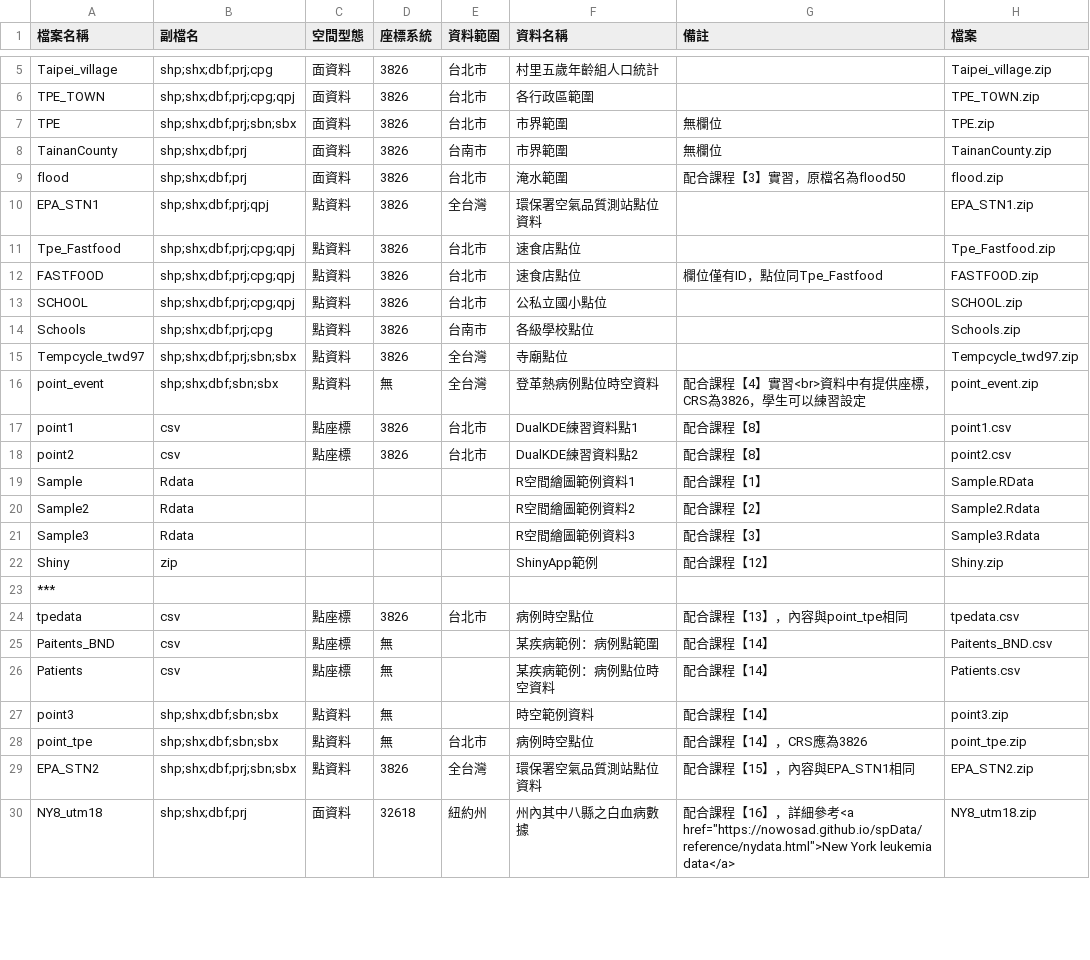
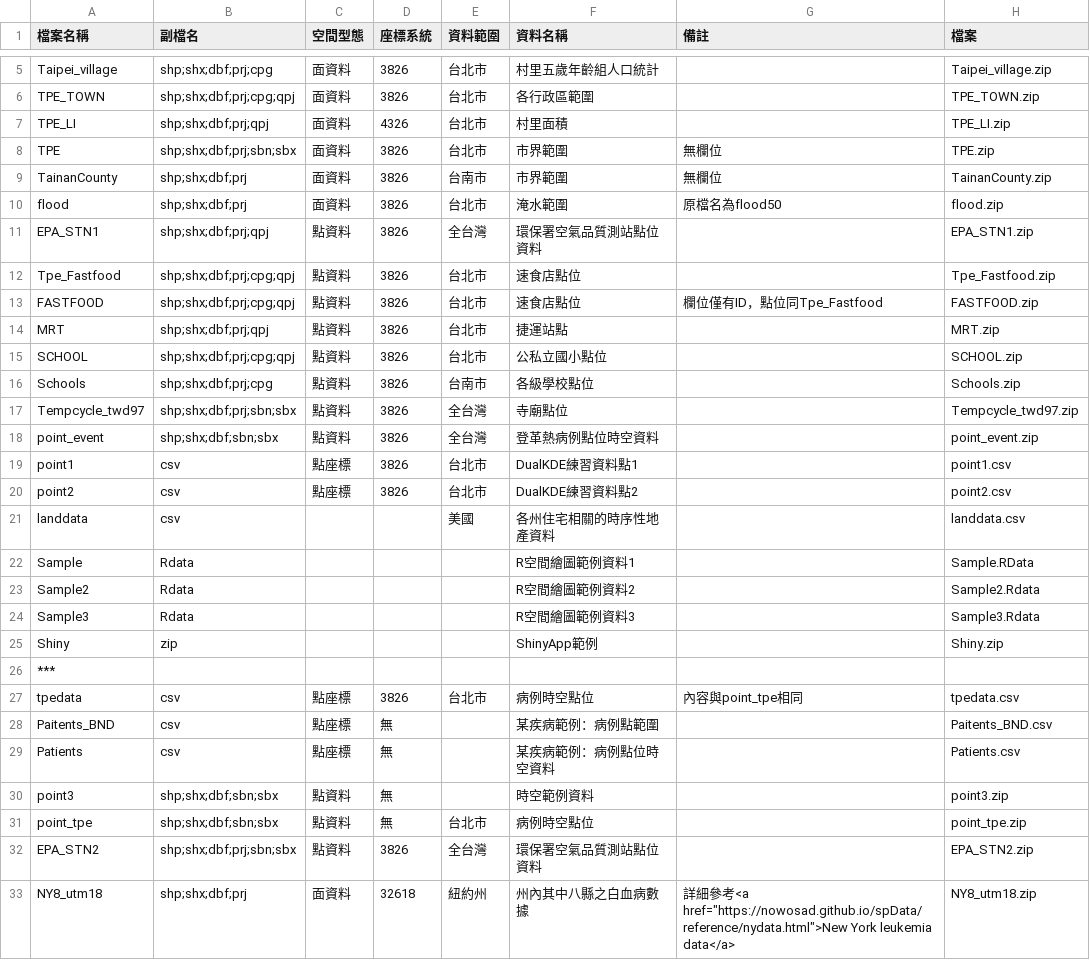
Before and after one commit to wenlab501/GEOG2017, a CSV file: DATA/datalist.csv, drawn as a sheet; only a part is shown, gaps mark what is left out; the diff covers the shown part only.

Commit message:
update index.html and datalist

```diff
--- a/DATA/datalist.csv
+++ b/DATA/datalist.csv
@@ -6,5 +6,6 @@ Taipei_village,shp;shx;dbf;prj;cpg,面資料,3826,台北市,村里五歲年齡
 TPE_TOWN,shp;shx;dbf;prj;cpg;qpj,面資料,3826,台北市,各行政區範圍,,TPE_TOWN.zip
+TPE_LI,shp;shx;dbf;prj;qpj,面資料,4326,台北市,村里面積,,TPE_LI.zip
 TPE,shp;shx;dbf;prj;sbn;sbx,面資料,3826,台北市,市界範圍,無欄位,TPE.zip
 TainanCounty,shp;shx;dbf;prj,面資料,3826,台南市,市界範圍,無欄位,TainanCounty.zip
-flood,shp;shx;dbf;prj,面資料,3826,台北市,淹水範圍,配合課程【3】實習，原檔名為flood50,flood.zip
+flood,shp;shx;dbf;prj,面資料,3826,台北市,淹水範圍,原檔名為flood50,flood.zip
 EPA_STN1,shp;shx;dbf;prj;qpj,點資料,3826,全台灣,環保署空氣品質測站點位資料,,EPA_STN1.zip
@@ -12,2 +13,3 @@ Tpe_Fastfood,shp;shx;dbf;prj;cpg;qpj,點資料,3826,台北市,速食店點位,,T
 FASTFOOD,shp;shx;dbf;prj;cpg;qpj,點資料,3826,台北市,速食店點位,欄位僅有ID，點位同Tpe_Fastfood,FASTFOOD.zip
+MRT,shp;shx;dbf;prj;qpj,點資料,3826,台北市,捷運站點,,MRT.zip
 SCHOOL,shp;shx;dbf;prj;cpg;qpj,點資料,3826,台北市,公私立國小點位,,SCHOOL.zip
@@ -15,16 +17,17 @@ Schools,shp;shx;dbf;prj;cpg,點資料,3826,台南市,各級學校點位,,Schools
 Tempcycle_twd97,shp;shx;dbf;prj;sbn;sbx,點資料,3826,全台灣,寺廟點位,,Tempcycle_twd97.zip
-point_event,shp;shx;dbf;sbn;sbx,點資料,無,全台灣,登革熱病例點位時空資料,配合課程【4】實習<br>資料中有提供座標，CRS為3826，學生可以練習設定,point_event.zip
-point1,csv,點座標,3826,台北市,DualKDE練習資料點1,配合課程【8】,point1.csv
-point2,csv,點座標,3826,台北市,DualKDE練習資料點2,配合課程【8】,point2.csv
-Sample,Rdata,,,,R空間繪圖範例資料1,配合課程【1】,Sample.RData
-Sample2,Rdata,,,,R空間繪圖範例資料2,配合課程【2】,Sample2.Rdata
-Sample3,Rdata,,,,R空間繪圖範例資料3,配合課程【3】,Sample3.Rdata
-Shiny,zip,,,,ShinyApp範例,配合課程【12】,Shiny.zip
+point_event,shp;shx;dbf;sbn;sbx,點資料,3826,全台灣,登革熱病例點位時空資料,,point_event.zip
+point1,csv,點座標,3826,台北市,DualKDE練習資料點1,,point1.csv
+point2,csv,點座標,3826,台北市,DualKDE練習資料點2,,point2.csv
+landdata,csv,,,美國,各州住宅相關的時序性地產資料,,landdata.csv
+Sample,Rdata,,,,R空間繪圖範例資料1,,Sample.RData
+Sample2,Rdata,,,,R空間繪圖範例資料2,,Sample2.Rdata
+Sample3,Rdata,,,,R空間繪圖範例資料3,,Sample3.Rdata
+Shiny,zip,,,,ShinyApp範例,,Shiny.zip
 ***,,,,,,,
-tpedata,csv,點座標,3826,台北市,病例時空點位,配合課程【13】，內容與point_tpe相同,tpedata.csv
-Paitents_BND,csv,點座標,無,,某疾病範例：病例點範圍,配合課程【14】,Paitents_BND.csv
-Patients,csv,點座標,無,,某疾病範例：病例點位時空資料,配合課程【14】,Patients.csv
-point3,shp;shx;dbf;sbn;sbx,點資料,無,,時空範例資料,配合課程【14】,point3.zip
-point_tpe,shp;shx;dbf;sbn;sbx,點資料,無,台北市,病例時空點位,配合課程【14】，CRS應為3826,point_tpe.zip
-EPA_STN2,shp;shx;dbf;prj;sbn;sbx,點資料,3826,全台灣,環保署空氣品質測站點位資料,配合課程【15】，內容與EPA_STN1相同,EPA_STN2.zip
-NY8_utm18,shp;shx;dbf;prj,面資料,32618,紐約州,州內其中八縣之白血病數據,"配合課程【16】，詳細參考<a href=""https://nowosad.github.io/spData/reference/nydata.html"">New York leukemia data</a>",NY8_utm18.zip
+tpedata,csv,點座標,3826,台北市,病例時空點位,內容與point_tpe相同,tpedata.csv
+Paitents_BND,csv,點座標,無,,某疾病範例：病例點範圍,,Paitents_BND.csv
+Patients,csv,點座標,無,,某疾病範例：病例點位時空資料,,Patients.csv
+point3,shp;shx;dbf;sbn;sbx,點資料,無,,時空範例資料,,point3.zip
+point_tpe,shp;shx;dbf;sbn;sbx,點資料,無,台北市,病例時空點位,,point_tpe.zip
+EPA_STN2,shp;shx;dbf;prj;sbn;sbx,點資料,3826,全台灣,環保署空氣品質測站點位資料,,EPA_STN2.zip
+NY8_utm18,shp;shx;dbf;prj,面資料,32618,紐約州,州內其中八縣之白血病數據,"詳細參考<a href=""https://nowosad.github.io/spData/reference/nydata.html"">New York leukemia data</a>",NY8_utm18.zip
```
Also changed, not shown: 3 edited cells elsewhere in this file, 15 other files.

--------------------

BRIEF: Print the records again exactly, pictures excluded.

RESULT FOR THIS TASK:
Before and after one commit to wenlab501/GEOG2017, a CSV file: DATA/datalist.csv, drawn as a sheet; only a part is shown, gaps mark what is left out; the diff covers the shown part only.

Commit message:
update index.html and datalist

```diff
--- a/DATA/datalist.csv
+++ b/DATA/datalist.csv
@@ -6,5 +6,6 @@ Taipei_village,shp;shx;dbf;prj;cpg,面資料,3826,台北市,村里五歲年齡
 TPE_TOWN,shp;shx;dbf;prj;cpg;qpj,面資料,3826,台北市,各行政區範圍,,TPE_TOWN.zip
+TPE_LI,shp;shx;dbf;prj;qpj,面資料,4326,台北市,村里面積,,TPE_LI.zip
 TPE,shp;shx;dbf;prj;sbn;sbx,面資料,3826,台北市,市界範圍,無欄位,TPE.zip
 TainanCounty,shp;shx;dbf;prj,面資料,3826,台南市,市界範圍,無欄位,TainanCounty.zip
-flood,shp;shx;dbf;prj,面資料,3826,台北市,淹水範圍,配合課程【3】實習，原檔名為flood50,flood.zip
+flood,shp;shx;dbf;prj,面資料,3826,台北市,淹水範圍,原檔名為flood50,flood.zip
 EPA_STN1,shp;shx;dbf;prj;qpj,點資料,3826,全台灣,環保署空氣品質測站點位資料,,EPA_STN1.zip
@@ -12,2 +13,3 @@ Tpe_Fastfood,shp;shx;dbf;prj;cpg;qpj,點資料,3826,台北市,速食店點位,,T
 FASTFOOD,shp;shx;dbf;prj;cpg;qpj,點資料,3826,台北市,速食店點位,欄位僅有ID，點位同Tpe_Fastfood,FASTFOOD.zip
+MRT,shp;shx;dbf;prj;qpj,點資料,3826,台北市,捷運站點,,MRT.zip
 SCHOOL,shp;shx;dbf;prj;cpg;qpj,點資料,3826,台北市,公私立國小點位,,SCHOOL.zip
@@ -15,16 +17,17 @@ Schools,shp;shx;dbf;prj;cpg,點資料,3826,台南市,各級學校點位,,Schools
 Tempcycle_twd97,shp;shx;dbf;prj;sbn;sbx,點資料,3826,全台灣,寺廟點位,,Tempcycle_twd97.zip
-point_event,shp;shx;dbf;sbn;sbx,點資料,無,全台灣,登革熱病例點位時空資料,配合課程【4】實習<br>資料中有提供座標，CRS為3826，學生可以練習設定,point_event.zip
-point1,csv,點座標,3826,台北市,DualKDE練習資料點1,配合課程【8】,point1.csv
-point2,csv,點座標,3826,台北市,DualKDE練習資料點2,配合課程【8】,point2.csv
-Sample,Rdata,,,,R空間繪圖範例資料1,配合課程【1】,Sample.RData
-Sample2,Rdata,,,,R空間繪圖範例資料2,配合課程【2】,Sample2.Rdata
-Sample3,Rdata,,,,R空間繪圖範例資料3,配合課程【3】,Sample3.Rdata
-Shiny,zip,,,,ShinyApp範例,配合課程【12】,Shiny.zip
+point_event,shp;shx;dbf;sbn;sbx,點資料,3826,全台灣,登革熱病例點位時空資料,,point_event.zip
+point1,csv,點座標,3826,台北市,DualKDE練習資料點1,,point1.csv
+point2,csv,點座標,3826,台北市,DualKDE練習資料點2,,point2.csv
+landdata,csv,,,美國,各州住宅相關的時序性地產資料,,landdata.csv
+Sample,Rdata,,,,R空間繪圖範例資料1,,Sample.RData
+Sample2,Rdata,,,,R空間繪圖範例資料2,,Sample2.Rdata
+Sample3,Rdata,,,,R空間繪圖範例資料3,,Sample3.Rdata
+Shiny,zip,,,,ShinyApp範例,,Shiny.zip
 ***,,,,,,,
-tpedata,csv,點座標,3826,台北市,病例時空點位,配合課程【13】，內容與point_tpe相同,tpedata.csv
-Paitents_BND,csv,點座標,無,,某疾病範例：病例點範圍,配合課程【14】,Paitents_BND.csv
-Patients,csv,點座標,無,,某疾病範例：病例點位時空資料,配合課程【14】,Patients.csv
-point3,shp;shx;dbf;sbn;sbx,點資料,無,,時空範例資料,配合課程【14】,point3.zip
-point_tpe,shp;shx;dbf;sbn;sbx,點資料,無,台北市,病例時空點位,配合課程【14】，CRS應為3826,point_tpe.zip
-EPA_STN2,shp;shx;dbf;prj;sbn;sbx,點資料,3826,全台灣,環保署空氣品質測站點位資料,配合課程【15】，內容與EPA_STN1相同,EPA_STN2.zip
-NY8_utm18,shp;shx;dbf;prj,面資料,32618,紐約州,州內其中八縣之白血病數據,"配合課程【16】，詳細參考<a href=""https://nowosad.github.io/spData/reference/nydata.html"">New York leukemia data</a>",NY8_utm18.zip
+tpedata,csv,點座標,3826,台北市,病例時空點位,內容與point_tpe相同,tpedata.csv
+Paitents_BND,csv,點座標,無,,某疾病範例：病例點範圍,,Paitents_BND.csv
+Patients,csv,點座標,無,,某疾病範例：病例點位時空資料,,Patients.csv
+point3,shp;shx;dbf;sbn;sbx,點資料,無,,時空範例資料,,point3.zip
+point_tpe,shp;shx;dbf;sbn;sbx,點資料,無,台北市,病例時空點位,,point_tpe.zip
+EPA_STN2,shp;shx;dbf;prj;sbn;sbx,點資料,3826,全台灣,環保署空氣品質測站點位資料,,EPA_STN2.zip
+NY8_utm18,shp;shx;dbf;prj,面資料,32618,紐約州,州內其中八縣之白血病數據,"詳細參考<a href=""https://nowosad.github.io/spData/reference/nydata.html"">New York leukemia data</a>",NY8_utm18.zip
```
Also changed, not shown: 3 edited cells elsewhere in this file, 15 other files.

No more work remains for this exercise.